Change listing data

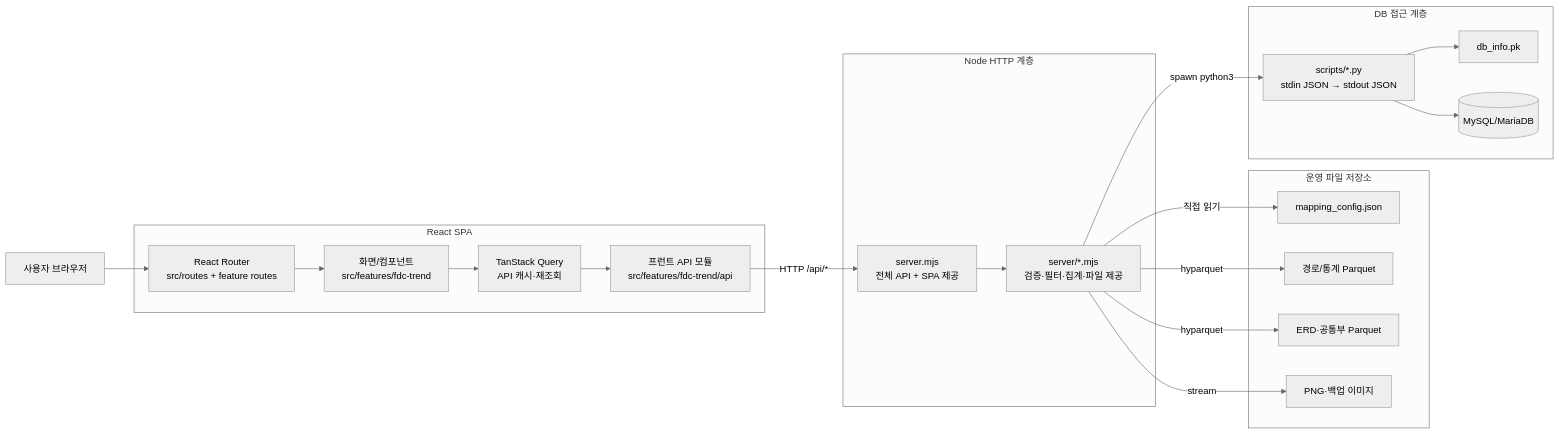
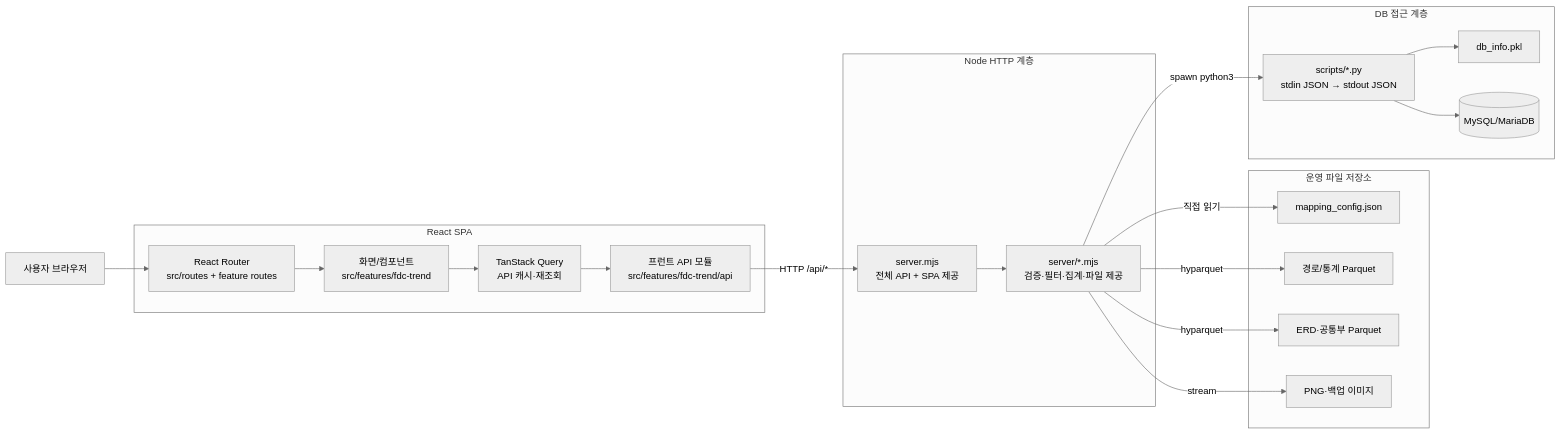
Before and after one commit to mlbarod/l0_spider_scs: the second of 12 diagrams in web_structure.md, drawn with Mermaid (neutral theme). The commit also changed other lines of this file and 33 other files, not shown here.

````diff
--- a/web_structure.md
+++ b/web_structure.md
@@ -85,41 +85,41 @@
 ```mermaid
 flowchart LR
     U["사용자 브라우저"]
 
     subgraph FE["React SPA"]
         ROUTER["React Router<br/>src/routes + feature routes"]
         PAGE["화면/컴포넌트<br/>src/features/fdc-trend"]
         QUERY["TanStack Query<br/>API 캐시·재조회"]
         API["프런트 API 모듈<br/>src/features/fdc-trend/api"]
         ROUTER --> PAGE --> QUERY --> API
     end
 
     subgraph NODE["Node HTTP 계층"]
         ENTRY["server.mjs<br/>전체 API + SPA 제공"]
         HANDLER["server/*.mjs<br/>검증·필터·집계·파일 제공"]
         ENTRY --> HANDLER
     end
 
     subgraph FILES["운영 파일 저장소"]
         MAP["mapping_config.json"]
         PATHS["경로/통계 Parquet"]
         ERD["ERD·공통부 Parquet"]
         IMG["PNG·백업 이미지"]
     end
 
     subgraph DBLAYER["DB 접근 계층"]
         PY["scripts/*.py<br/>stdin JSON → stdout JSON"]
-        CRED["db_info.pk"]
+        CRED["db_info.pkl"]
         MYSQL[("MySQL/MariaDB")]
         PY --> CRED
         PY --> MYSQL
     end
 
     U --> ROUTER
     API -->|HTTP /api/*| ENTRY
     HANDLER -->|직접 읽기| MAP
     HANDLER -->|hyparquet| PATHS
     HANDLER -->|hyparquet| ERD
     HANDLER -->|stream| IMG
     HANDLER -->|spawn python3| PY
 ```
````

WHAT TO PRODUCE: Output only the lines from the one that contains "U --> ROUTER" through the last line of the data above, each restated exactly.

ANSWER TO THIS PROBLEM:
     U --> ROUTER
     API -->|HTTP /api/*| ENTRY
     HANDLER -->|직접 읽기| MAP
     HANDLER -->|hyparquet| PATHS
     HANDLER -->|hyparquet| ERD
     HANDLER -->|stream| IMG
     HANDLER -->|spawn python3| PY
 ```
````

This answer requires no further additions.